The first major exhibition on holiday architecture of the Soviet period opens in the Estonian Museum of Architecture in August 14, 2020.
The exhibition gives the first overview of Estonia’s rich Soviet-era holiday and summer cottage architecture heritage – buildings that made holidays accessible for a majority of people in the 20th century. It provides insight into a little-researched topic that explores the system related to holidays and the architectural context governed by regulations and codes, and also introduces outstanding buildings. It allows an important facet of Soviet life to be investigated – the expressive meeting point between institutionalized and individualized worlds.

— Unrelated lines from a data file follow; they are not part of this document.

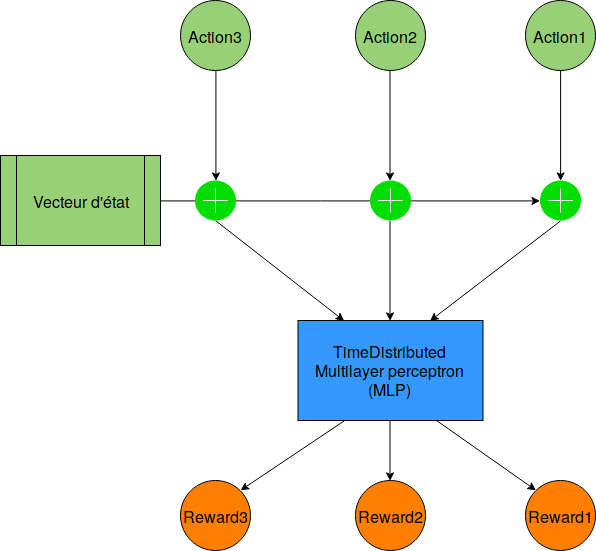
This is images/Conception/DM/time_dist.png from Wissben/Master-Thesis, a draw.io export, as it was before one commit. Source tidied: cells renumbered, new cells last; positions are measured from the earlier drawing's top-left corner, leaving out a move shared by most shapes.
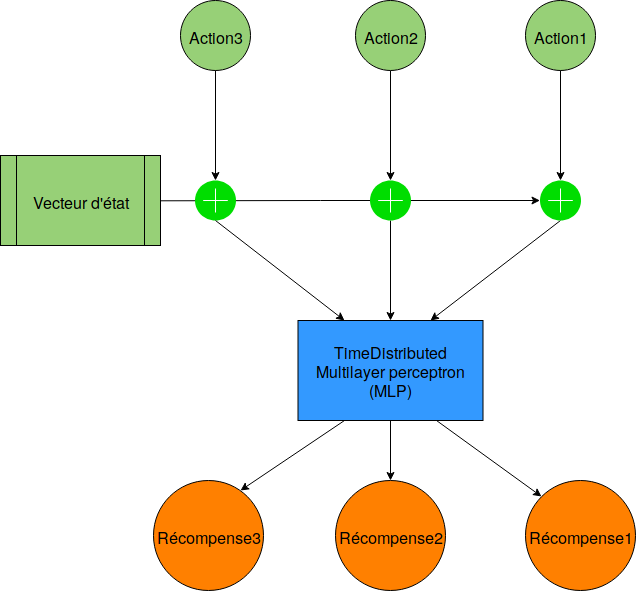
After the change.

Change to the diagram source:
```diff
@@ -13,8 +13,10 @@
     <mxCell id="4" value="&lt;font style=&quot;font-size: 16px&quot;&gt;&amp;nbsp;Vecteur d'état&amp;nbsp; &lt;/font&gt;" style="shape=process;whiteSpace=wrap;html=1;backgroundOutline=1;strokeColor=#000000;fillColor=#97D077;" parent="1" vertex="1">
       <mxGeometry y="155" width="160" height="90" as="geometry" />
     </mxCell>
-    <mxCell id="5" style="edgeStyle=orthogonalEdgeStyle;rounded=0;jettySize=auto;html=1;exitX=0.5;exitY=1;exitDx=0;exitDy=0;entryX=0.5;entryY=0;entryDx=0;entryDy=0;strokeColor=#000000;fillColor=#999999;" parent="1" edge="1" source="6" target="12">
-      <mxGeometry relative="1" as="geometry" />
+    <mxCell id="5" style="edgeStyle=orthogonalEdgeStyle;rounded=0;jettySize=auto;html=1;exitX=0.5;exitY=1;exitDx=0;exitDy=0;entryX=0.5;entryY=0;entryDx=0;entryDy=0;strokeColor=#000000;fillColor=#999999;" parent="1" edge="1" source="6">
+      <mxGeometry relative="1" as="geometry">
+        <mxPoint x="390" y="480" as="targetPoint" />
+      </mxGeometry>
     </mxCell>
     <mxCell id="6" value="&lt;font style=&quot;font-size: 16px&quot;&gt;TimeDistributed Multilayer perceptron (MLP)&lt;/font&gt;" style="rounded=0;whiteSpace=wrap;html=1;strokeColor=#000000;fillColor=#3399FF;" parent="1" vertex="1">
       <mxGeometry x="297.5" y="320" width="185" height="100" as="geometry" />
@@ -31,15 +33,9 @@
     <mxCell id="10" value="&lt;div&gt;&lt;font style=&quot;font-size: 16px&quot;&gt;Action3&lt;/font&gt;&lt;/div&gt;" style="ellipse;whiteSpace=wrap;html=1;strokeColor=#000000;fillColor=#97D077;" parent="1" vertex="1">
       <mxGeometry x="180" width="70" height="70" as="geometry" />
     </mxCell>
-    <mxCell id="11" value="&lt;div&gt;&lt;font style=&quot;font-size: 16px&quot;&gt;Reward1&lt;/font&gt;&lt;/div&gt;" style="ellipse;whiteSpace=wrap;html=1;strokeColor=#000000;fillColor=#FF8000;" parent="1" vertex="1">
-      <mxGeometry x="525" y="480" width="70" height="70" as="geometry" />
+    <mxCell id="11" value="&lt;font style=&quot;font-size: 16px&quot;&gt;Récompense1&lt;/font&gt;" style="ellipse;whiteSpace=wrap;html=1;strokeColor=#000000;fillColor=#FF8000;" parent="1" vertex="1">
+      <mxGeometry x="525" y="480" width="110" height="110" as="geometry" />
     </mxCell>
-    <mxCell id="12" value="&lt;div&gt;&lt;font style=&quot;font-size: 16px&quot;&gt;Reward2&lt;/font&gt;&lt;/div&gt;" style="ellipse;whiteSpace=wrap;html=1;strokeColor=#000000;fillColor=#FF8000;" parent="1" vertex="1">
-      <mxGeometry x="355" y="480" width="70" height="70" as="geometry" />
-    </mxCell>
-    <mxCell id="13" value="&lt;div&gt;&lt;font style=&quot;font-size: 16px&quot;&gt;Reward3&lt;/font&gt;&lt;/div&gt;" style="ellipse;whiteSpace=wrap;html=1;strokeColor=#000000;fillColor=#FF8000;" parent="1" vertex="1">
-      <mxGeometry x="180" y="480" width="70" height="70" as="geometry" />
-    </mxCell>
     <mxCell id="14" style="edgeStyle=orthogonalEdgeStyle;rounded=0;jettySize=auto;html=1;exitX=0.5;exitY=1;exitDx=0;exitDy=0;exitPerimeter=0;entryX=0.5;entryY=0;entryDx=0;entryDy=0;strokeColor=#000000;fillColor=#999999;" parent="1" edge="1" source="15" target="6">
       <mxGeometry relative="1" as="geometry" />
     </mxCell>
@@ -67,8 +63,16 @@
     <mxCell id="22" style="endArrow=classic;html=1;strokeColor=#000000;fillColor=#999999;exitX=0.75;exitY=1;exitDx=0;exitDy=0;entryX=0;entryY=0;entryDx=0;entryDy=0;" parent="1" edge="1" source="6" target="11">
       <mxGeometry relative="1" as="geometry" />
     </mxCell>
-    <mxCell id="23" style="endArrow=classic;html=1;strokeColor=#000000;fillColor=#999999;exitX=0.25;exitY=1;exitDx=0;exitDy=0;entryX=1;entryY=0;entryDx=0;entryDy=0;" parent="1" edge="1" source="6" target="13">
-      <mxGeometry relative="1" as="geometry" />
+    <mxCell id="23" style="endArrow=classic;html=1;strokeColor=#000000;fillColor=#999999;exitX=0.25;exitY=1;exitDx=0;exitDy=0;entryX=1;entryY=0;entryDx=0;entryDy=0;" parent="1" edge="1" source="6">
+      <mxGeometry relative="1" as="geometry">
+        <mxPoint x="240" y="490" as="targetPoint" />
+      </mxGeometry>
     </mxCell>
+    <mxCell id="24" value="&lt;div&gt;&lt;font style=&quot;font-size: 16px&quot;&gt;Récompense2&lt;/font&gt;&lt;/div&gt;" style="ellipse;whiteSpace=wrap;html=1;strokeColor=#000000;fillColor=#FF8000;" parent="1" vertex="1">
+      <mxGeometry x="335" y="480" width="110" height="110" as="geometry" />
+    </mxCell>
+    <mxCell id="25" value="&lt;font style=&quot;font-size: 16px&quot;&gt;Récompense3&lt;/font&gt;" style="ellipse;whiteSpace=wrap;html=1;strokeColor=#000000;fillColor=#FF8000;" parent="1" vertex="1">
+      <mxGeometry x="153" y="480" width="110" height="110" as="geometry" />
+    </mxCell>
   </root>
 </mxGraphModel>
```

The inception of mass holidays as we know them today was related to the building of the post-WWII welfare society, when spending holidays outside the home became widely available. In the context of the Soviet Union, this meant state-organized network of establishments for leisure activities and holidays as part of the communist promise of happiness. It became every person’s right to go on holiday, and the state promoted development of all of its disparate forms. Although resort town sanatoriums were the most popular mode of holidays and these holiday buildings have drawn the most attention from architectural historians, personal summer houses and company holiday homes were built in the greatest numbers. Campgrounds and tent sites, tourism complexes and Young Pioneer camps for children were also built to diversify the holiday landscape. Besides districts of summer cottages near cities, the new holiday architecture also meant the spread of modernism in villages outside densely settled areas. Such buildings, implanted into nature, gave architects an opportunity for greater playfulness; depending on the customer’s ambitions, the result could even end up as part of the vanguard of architecture of a given era.

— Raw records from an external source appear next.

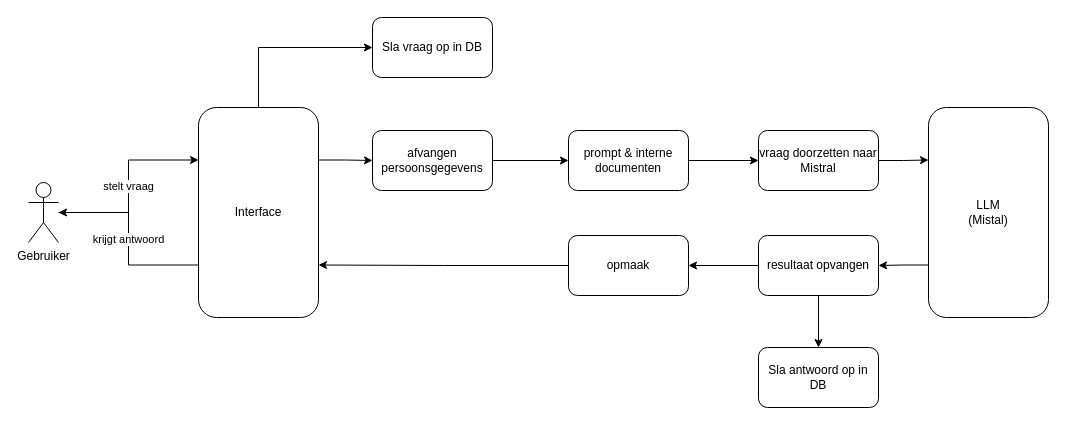
Above: page "Pagina-1" (1 of 2) of AI_agent_proces.drawio in wijgroningen/wij_groningen_AI_agent (draw.io), before the change. Source tidied: cells renumbered, new cells numbered last; positions are measured from the earlier drawing's top-left corner, leaving out a move shared by most shapes. Both pictures are drawn from the tidied source at 100%, with x=0, y=0 at pixel (28, 17).
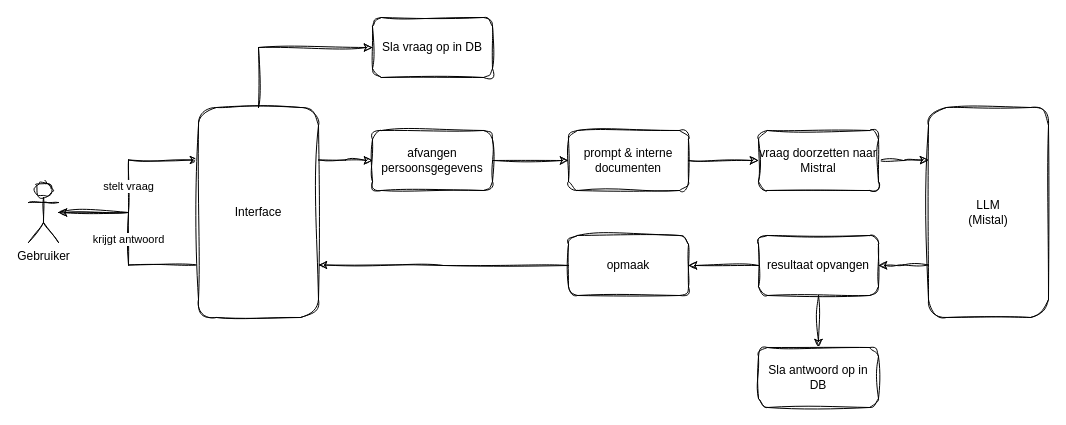
The same page after the edit.

Diff of the diagram source:
```diff
@@
-    <mxCell id="2" value="stelt vraag" style="edgeStyle=orthogonalEdgeStyle;rounded=0;jettySize=auto;html=1;entryX=0;entryY=0.25;entryDx=0;entryDy=0;" parent="1" edge="1" source="3" target="7">
+    <mxCell id="2" value="stelt vraag" style="edgeStyle=orthogonalEdgeStyle;rounded=0;jettySize=auto;html=1;entryX=0;entryY=0.25;entryDx=0;entryDy=0;sketch=1;curveFitting=1;jiggle=2;" parent="1" edge="1" source="3" target="7">
       <mxGeometry relative="1" as="geometry" />
     </mxCell>
-    <mxCell id="3" value="Gebruiker" style="shape=umlActor;verticalLabelPosition=bottom;verticalAlign=top;html=1;outlineConnect=0;" parent="1" vertex="1">
+    <mxCell id="3" value="Gebruiker" style="shape=umlActor;verticalLabelPosition=bottom;verticalAlign=top;html=1;outlineConnect=0;sketch=1;curveFitting=1;jiggle=2;" parent="1" vertex="1">
       <mxGeometry y="165" width="30" height="60" as="geometry" />
     </mxCell>
-    <mxCell id="4" style="edgeStyle=orthogonalEdgeStyle;rounded=0;jettySize=auto;html=1;exitX=1;exitY=0.25;exitDx=0;exitDy=0;entryX=0;entryY=0.5;entryDx=0;entryDy=0;" parent="1" edge="1" source="7" target="9">
+    <mxCell id="4" style="edgeStyle=orthogonalEdgeStyle;rounded=0;jettySize=auto;html=1;exitX=1;exitY=0.25;exitDx=0;exitDy=0;entryX=0;entryY=0.5;entryDx=0;entryDy=0;sketch=1;curveFitting=1;jiggle=2;" parent="1" edge="1" source="7" target="9">
       <mxGeometry relative="1" as="geometry" />
     </mxCell>
-    <mxCell id="5" value="krijgt antwoord" style="edgeStyle=orthogonalEdgeStyle;rounded=0;jettySize=auto;html=1;exitX=0;exitY=0.75;exitDx=0;exitDy=0;" parent="1" edge="1" source="7" target="3">
+    <mxCell id="5" value="krijgt antwoord" style="edgeStyle=orthogonalEdgeStyle;rounded=0;jettySize=auto;html=1;exitX=0;exitY=0.75;exitDx=0;exitDy=0;sketch=1;curveFitting=1;jiggle=2;" parent="1" edge="1" source="7" target="3">
       <mxGeometry relative="1" as="geometry" />
     </mxCell>
-    <mxCell id="6" style="edgeStyle=orthogonalEdgeStyle;rounded=0;jettySize=auto;html=1;exitX=0.5;exitY=0;exitDx=0;exitDy=0;entryX=0;entryY=0.5;entryDx=0;entryDy=0;" parent="1" edge="1" source="7" target="21">
+    <mxCell id="6" style="edgeStyle=orthogonalEdgeStyle;rounded=0;jettySize=auto;html=1;exitX=0.5;exitY=0;exitDx=0;exitDy=0;entryX=0;entryY=0.5;entryDx=0;entryDy=0;sketch=1;curveFitting=1;jiggle=2;" parent="1" edge="1" source="7" target="21">
       <mxGeometry relative="1" as="geometry" />
     </mxCell>
-    <mxCell id="7" value="Interface" style="rounded=1;whiteSpace=wrap;html=1;" parent="1" vertex="1">
+    <mxCell id="7" value="Interface" style="rounded=1;whiteSpace=wrap;html=1;sketch=1;curveFitting=1;jiggle=2;" parent="1" vertex="1">
       <mxGeometry x="170" y="90" width="120" height="210" as="geometry" />
     </mxCell>
-    <mxCell id="8" style="edgeStyle=orthogonalEdgeStyle;rounded=0;jettySize=auto;html=1;" parent="1" edge="1" source="9" target="20">
+    <mxCell id="8" style="edgeStyle=orthogonalEdgeStyle;rounded=0;jettySize=auto;html=1;sketch=1;curveFitting=1;jiggle=2;" parent="1" edge="1" source="9" target="20">
       <mxGeometry relative="1" as="geometry" />
     </mxCell>
-    <mxCell id="9" value="afvangen persoonsgegevens" style="rounded=1;whiteSpace=wrap;html=1;" parent="1" vertex="1">
+    <mxCell id="9" value="afvangen persoonsgegevens" style="rounded=1;whiteSpace=wrap;html=1;sketch=1;curveFitting=1;jiggle=2;" parent="1" vertex="1">
       <mxGeometry x="344" y="113" width="120" height="60" as="geometry" />
     </mxCell>
-    <mxCell id="10" style="edgeStyle=orthogonalEdgeStyle;rounded=0;jettySize=auto;html=1;exitX=1;exitY=0.5;exitDx=0;exitDy=0;entryX=0;entryY=0.25;entryDx=0;entryDy=0;" parent="1" edge="1" source="11" target="13">
+    <mxCell id="10" style="edgeStyle=orthogonalEdgeStyle;rounded=0;jettySize=auto;html=1;exitX=1;exitY=0.5;exitDx=0;exitDy=0;entryX=0;entryY=0.25;entryDx=0;entryDy=0;sketch=1;curveFitting=1;jiggle=2;" parent="1" edge="1" source="11" target="13">
       <mxGeometry relative="1" as="geometry" />
     </mxCell>
-    <mxCell id="11" value="vraag doorzetten naar Mistral" style="rounded=1;whiteSpace=wrap;html=1;" parent="1" vertex="1">
+    <mxCell id="11" value="vraag doorzetten naar Mistral" style="rounded=1;whiteSpace=wrap;html=1;sketch=1;curveFitting=1;jiggle=2;" parent="1" vertex="1">
       <mxGeometry x="730" y="113" width="120" height="60" as="geometry" />
     </mxCell>
-    <mxCell id="12" style="edgeStyle=orthogonalEdgeStyle;rounded=0;jettySize=auto;html=1;exitX=0;exitY=0.75;exitDx=0;exitDy=0;entryX=1;entryY=0.5;entryDx=0;entryDy=0;" parent="1" edge="1" source="13" target="16">
+    <mxCell id="12" style="edgeStyle=orthogonalEdgeStyle;rounded=0;jettySize=auto;html=1;exitX=0;exitY=0.75;exitDx=0;exitDy=0;entryX=1;entryY=0.5;entryDx=0;entryDy=0;sketch=1;curveFitting=1;jiggle=2;" parent="1" edge="1" source="13" target="16">
       <mxGeometry relative="1" as="geometry" />
     </mxCell>
-    <mxCell id="13" value="LLM&lt;br&gt;(Mistal)" style="rounded=1;whiteSpace=wrap;html=1;" parent="1" vertex="1">
+    <mxCell id="13" value="LLM&lt;br&gt;(Mistal)" style="rounded=1;whiteSpace=wrap;html=1;sketch=1;curveFitting=1;jiggle=2;" parent="1" vertex="1">
       <mxGeometry x="900" y="90" width="120" height="210" as="geometry" />
     </mxCell>
-    <mxCell id="14" style="edgeStyle=orthogonalEdgeStyle;rounded=0;jettySize=auto;html=1;" parent="1" edge="1" source="16" target="18">
+    <mxCell id="14" style="edgeStyle=orthogonalEdgeStyle;rounded=0;jettySize=auto;html=1;sketch=1;curveFitting=1;jiggle=2;" parent="1" edge="1" source="16" target="18">
       <mxGeometry relative="1" as="geometry" />
     </mxCell>
-    <mxCell id="15" style="edgeStyle=orthogonalEdgeStyle;rounded=0;jettySize=auto;html=1;entryX=0.5;entryY=0;entryDx=0;entryDy=0;" parent="1" edge="1" source="16" target="22">
+    <mxCell id="15" style="edgeStyle=orthogonalEdgeStyle;rounded=0;jettySize=auto;html=1;entryX=0.5;entryY=0;entryDx=0;entryDy=0;sketch=1;curveFitting=1;jiggle=2;" parent="1" edge="1" source="16" target="22">
       <mxGeometry relative="1" as="geometry" />
     </mxCell>
-    <mxCell id="16" value="resultaat opvangen" style="rounded=1;whiteSpace=wrap;html=1;" parent="1" vertex="1">
+    <mxCell id="16" value="resultaat opvangen" style="rounded=1;whiteSpace=wrap;html=1;sketch=1;curveFitting=1;jiggle=2;" parent="1" vertex="1">
       <mxGeometry x="730" y="218" width="120" height="60" as="geometry" />
     </mxCell>
-    <mxCell id="17" style="edgeStyle=orthogonalEdgeStyle;rounded=0;jettySize=auto;html=1;entryX=1;entryY=0.75;entryDx=0;entryDy=0;" parent="1" edge="1" source="18" target="7">
+    <mxCell id="17" style="edgeStyle=orthogonalEdgeStyle;rounded=0;jettySize=auto;html=1;entryX=1;entryY=0.75;entryDx=0;entryDy=0;sketch=1;curveFitting=1;jiggle=2;" parent="1" edge="1" source="18" target="7">
       <mxGeometry relative="1" as="geometry" />
     </mxCell>
-    <mxCell id="18" value="opmaak" style="rounded=1;whiteSpace=wrap;html=1;" parent="1" vertex="1">
+    <mxCell id="18" value="opmaak" style="rounded=1;whiteSpace=wrap;html=1;sketch=1;curveFitting=1;jiggle=2;" parent="1" vertex="1">
       <mxGeometry x="540" y="218" width="120" height="60" as="geometry" />
     </mxCell>
-    <mxCell id="19" style="edgeStyle=orthogonalEdgeStyle;rounded=0;jettySize=auto;html=1;exitX=1;exitY=0.5;exitDx=0;exitDy=0;entryX=0;entryY=0.5;entryDx=0;entryDy=0;" parent="1" edge="1" source="20" target="11">
+    <mxCell id="19" style="edgeStyle=orthogonalEdgeStyle;rounded=0;jettySize=auto;html=1;exitX=1;exitY=0.5;exitDx=0;exitDy=0;entryX=0;entryY=0.5;entryDx=0;entryDy=0;sketch=1;curveFitting=1;jiggle=2;" parent="1" edge="1" source="20" target="11">
       <mxGeometry relative="1" as="geometry" />
     </mxCell>
-    <mxCell id="20" value="prompt &amp;amp; interne documenten" style="rounded=1;whiteSpace=wrap;html=1;" parent="1" vertex="1">
+    <mxCell id="20" value="prompt &amp;amp; interne documenten" style="rounded=1;whiteSpace=wrap;html=1;sketch=1;curveFitting=1;jiggle=2;" parent="1" vertex="1">
       <mxGeometry x="540" y="113" width="120" height="60" as="geometry" />
     </mxCell>
-    <mxCell id="21" value="Sla vraag op in DB" style="rounded=1;whiteSpace=wrap;html=1;" parent="1" vertex="1">
+    <mxCell id="21" value="Sla vraag op in DB" style="rounded=1;whiteSpace=wrap;html=1;sketch=1;curveFitting=1;jiggle=2;" parent="1" vertex="1">
       <mxGeometry x="344" width="120" height="60" as="geometry" />
     </mxCell>
-    <mxCell id="22" value="Sla antwoord op in DB" style="rounded=1;whiteSpace=wrap;html=1;" parent="1" vertex="1">
+    <mxCell id="22" value="Sla antwoord op in DB" style="rounded=1;whiteSpace=wrap;html=1;sketch=1;curveFitting=1;jiggle=2;" parent="1" vertex="1">
       <mxGeometry x="730" y="330" width="120" height="60" as="geometry" />
     </mxCell>
```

Richly illustrated catalogue ‘Leisure spaces. Holidays and Architecture in 20th Century Estonia’ (edited by Triin Ojari and Epp Lankots) is published by the Estonian Museum of Architecture along with the show. Catalogue is available in English. Texts by Mart Kalm, Triin Ojari, Epp Lankots and Tiina Tammet explore the meaning of leisure time and holidays in the late Soviet society – how the boundaries between public and personal space, adherence to rules and self-determination, austerity and material well-being were closely interwoven.